I've always been a sucker for a good wood smoke fragrance, which is what I took Fendi to be. I had no idea what was actually in it. I only knew they sold it in the women's department, and that I loved it beyond reason. Now I know the pyramid: cardamom, coriander, bergamot, mandarin, laurel leaves, lily-of-the-valley, geranium, cypress, cedar, moss, labdanum, tonka. What's most remarkable about this incredibly potent perfume--potent even among its eighties sisters--is how devoid of floral notes it is. What, even then, made it feminine? It has less florals than most of today's men's colognes. Dior Homme is far more floral than Fendi, but so are less overtly flowery male fragrances.
Smelling Fendi now, years after first purchasing it, I'm able to examine it a lot more closely, a little more out in the open, and I realize it really isn't a wood smoke fragrance either, not officially, not exactly. It smells leathery, with incense undertones, a pronounced herbal influence, and spices. The spices, of course, aren't polite. Cardamom gives Fendi a piercing, camphorous quality, a touch of resinous warmth; coriander magnifies the combustibility, reinforcing the overall terpenoid character.
As it turns out, Fendi has a lot more in common with masculines than feminines, a disposition signaled by the advertisement, which depicted a woman snuggling up to Michelangelo's David, perhaps her inner male.
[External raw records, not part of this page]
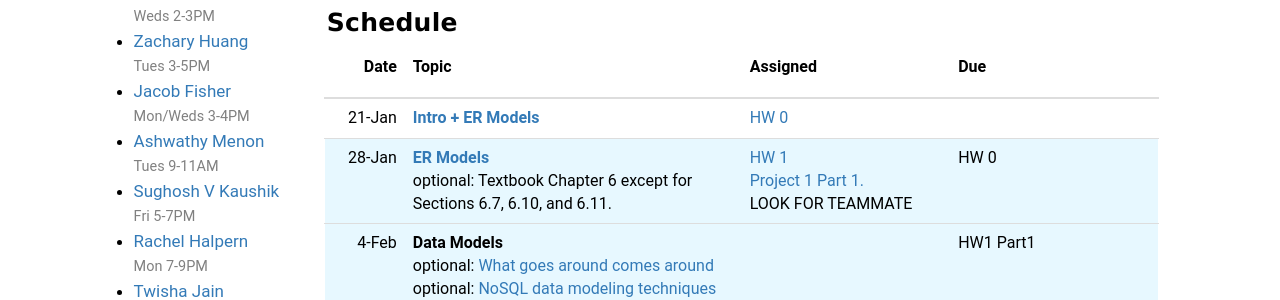
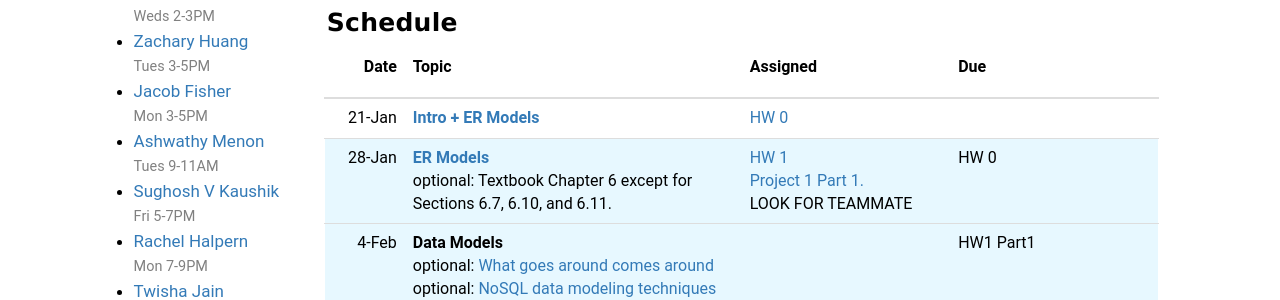
Before and after one commit to Kitatine/w4111.github.io, a Jekyll site: the page built from index.md, in a window 1280 px wide. Shown: the part 478-778 px from the top of the page. Built offline with Jekyll 4.4.1, drawn with Linux system fonts in a browser that asks for light colours.

Commit message:
Update index_left.md

```diff
--- a/_includes/index_left.md
+++ b/_includes/index_left.md
@@ -16,7 +16,7 @@
 * [Zachary Huang](http://www.columbia.edu/~zh2408/)
   <small>Tues 3-5PM</small>
 * [Jacob Fisher](#)
-  <small>Mon/Weds 3-4PM</small>
+  <small>Mon 3-5PM</small>
 * [Ashwathy Menon](#)
   <small>Tues 9-11AM</small>
 * [Sughosh V Kaushik](#)
```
Fendi is closer to aromatic fragrances like Kouros (geranium, coriander, laurel), Trussardi (laurel, geranium, tonka, landanum), and Paco Rabanne (tonka, geranium, laurel) than Poison, Giorgio, or Paris. Several years later, Fendi would affirm this by producing Fendi Uomo, a more officially masculine variation on the women's fragrance, close enough in spirit that the two might as well have been brothers.
Both EDT and EDP require a light touch. Fendi EDP is a little less overtly smoky to my nose, but the dry down comes very close to what you get in the EDT. Both have off the chart longevity. Comparisons have been made to balsamic orientals like Youth Dew, Bal a Versailles, and Opium, but Fendi is nowhere close to keeping that company. It has no fruity embellishments and, as mentioned, no discernible floral backbone. Granted, Youth Dew is no delicate flower itself, but Fendi is butcher still, and maybe even ahead of its time. Ten years younger, it relates very clearly to the original Comme des Garçons by Marc Buxton (geranium, cardamom, coriander, nutmeg, labdanum, cedarwood) and it has more than a little in common with Comme des Garçons 2 Man, as well, also by Buxton. Michael Edwards classifies Fendi as a floral chypre, which seems a bit of a stretch. Still, though not listed, oakmoss is in the basenotes, and lily of the valley IS, after all, a flower. Fendi is still available online. I would love to know who created it.